“We need mass mobilisation. We need innovative ideas such as the ones offered by our Climate Solvers but we also need a groundswell of participation.”
Du Plessis is calling on all South Africans to take the first step towards change by registering their climate change promises on http://www.wwf.org.za/what_we_do/earth_hour_2014/.

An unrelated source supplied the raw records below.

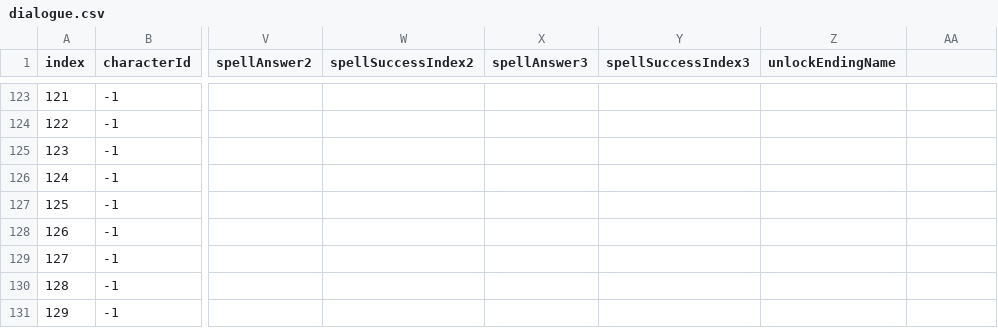
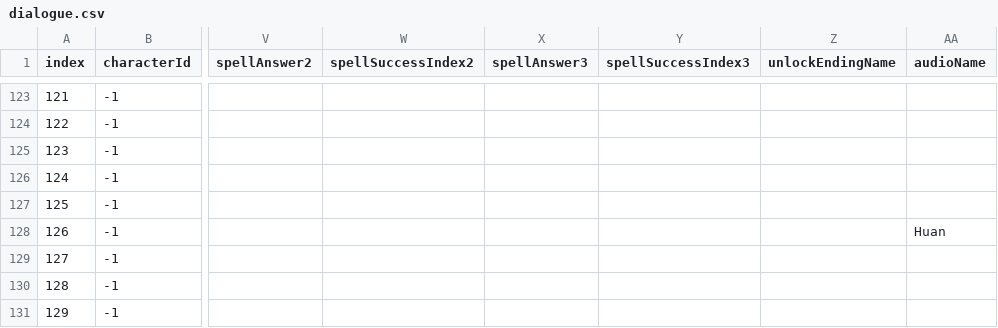
Before and after one commit to Nao878/Kankangakugaku, a CSV file: Assets/Resources/dialogue.csv, drawn as a sheet; only a part is shown, gaps mark what is left out; the diff names each change by its address in the sheet, - before the commit and + after, or states it on an @@ line.

```diff
--- a/Assets/Resources/dialogue.csv
+++ b/Assets/Resources/dialogue.csv
-AA1: (empty)
+AA1: audioName
-AA128 (audioName): (empty)
+AA128 (audioName): Huan
```
Also changed, not shown: 4 other files.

“I have pledged to always use the stairs for anything less than seven stories in a building,” he says. “I’m hoping that all South Africans will make their own promises to make a difference in time for Earth Hour on March 29.”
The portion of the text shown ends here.